When Hanggai join their Mongolian Plains-grass pizzicato and throat singing with the Nashville Bluegrass of the SteelDrivers, the body is cranked up on crazy swaying musical stilts. When Canada’s Pavlo and Mali’s Issa Bagayogo team up the body finds its soul rhythm.
My own body moves in jangley marionette movements, too internal, and too self-conscious to be all that healthy. But there are those, the solitary dancers on the sides of the stages, whose inhibited moves I admire, appreciate, perhaps envy, unduly. They seem to have fallen freshly in love with their own bodies, and not necessarily because they have beautiful bodies–whatever that measurement might be by our goofy cultural standards–but because their bodies are set free by rhythm. Backs arch, heads drop to the side, arms rise up and wrists follow and hands articulate. They flow. Everything flows. I watch–and in a sweet moment I’m flowing to–until my mind takes over and trips me up. Then I go back to watching again.
No matter. The music swings and sweeps and bakes and rolls us all in a conspiracy of euphonic social harmony. Music is a train, a truck, a car, a Vespa–it transports us in different ways and at various speeds and with versatile levels of comfort. And what Edmonton’s Folk-fest does best is transport us forward together toward a single universal point. (Sure, I’m a romantic) Divisions drop away and improbable things come to be. Like the violin player from Jill Barber’s band who could whistle two notes at a time–in perfect harmony.

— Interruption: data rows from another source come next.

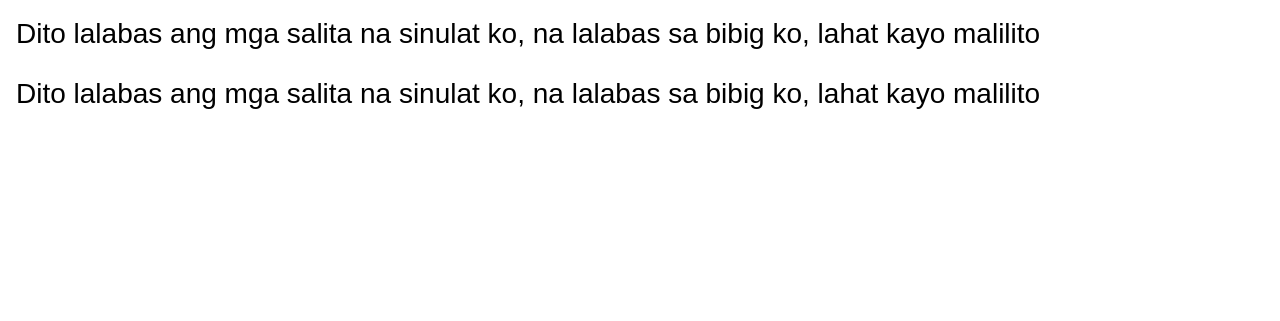
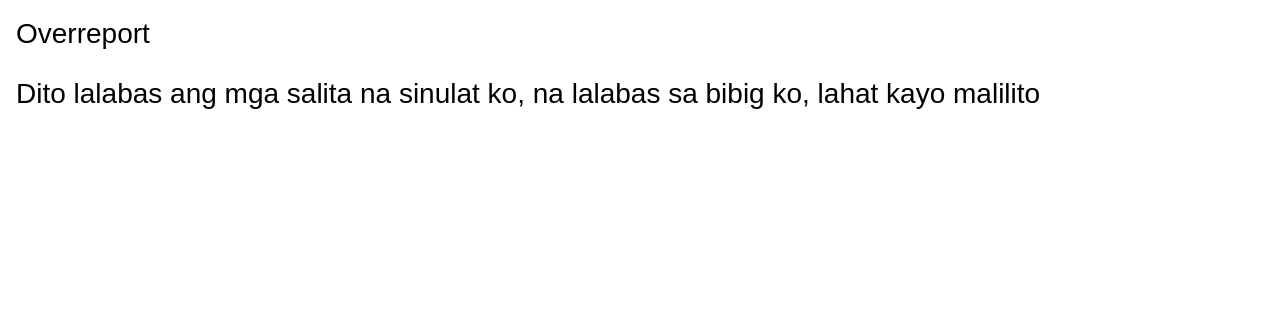
Before and after one commit to Maguayen2024/annasophianoche.github.io, a plain HTML site: page ICT_AnnaSophiaNoche.html in a window 1280 px wide. Shown: the part 479-800 px from the top of the page. Drawn offline with Linux system fonts and the light colour scheme.

Commit message:
Update ICT_AnnaSophiaNoche.html

```diff
--- a/ICT_AnnaSophiaNoche.html
+++ b/ICT_AnnaSophiaNoche.html
@@ -70,7 +70,7 @@ body {
 
 <div class="content">
     <h3>Sticky Navigation Example</h3>
-    <p>Dito lalabas ang mga salita na sinulat ko, na lalabas sa bibig ko, lahat kayo malilito</p>
+    <p>Overreport</p>
     <p>Dito lalabas ang mga salita na sinulat ko, na lalabas sa bibig ko, lahat kayo malilito</p>
 
 </div>
```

The Folk-fest has wound down and like every year I’m left with a handful of sweet moments–musical jujubes. Like chillin’ on the hill with my son and 20,000 friends.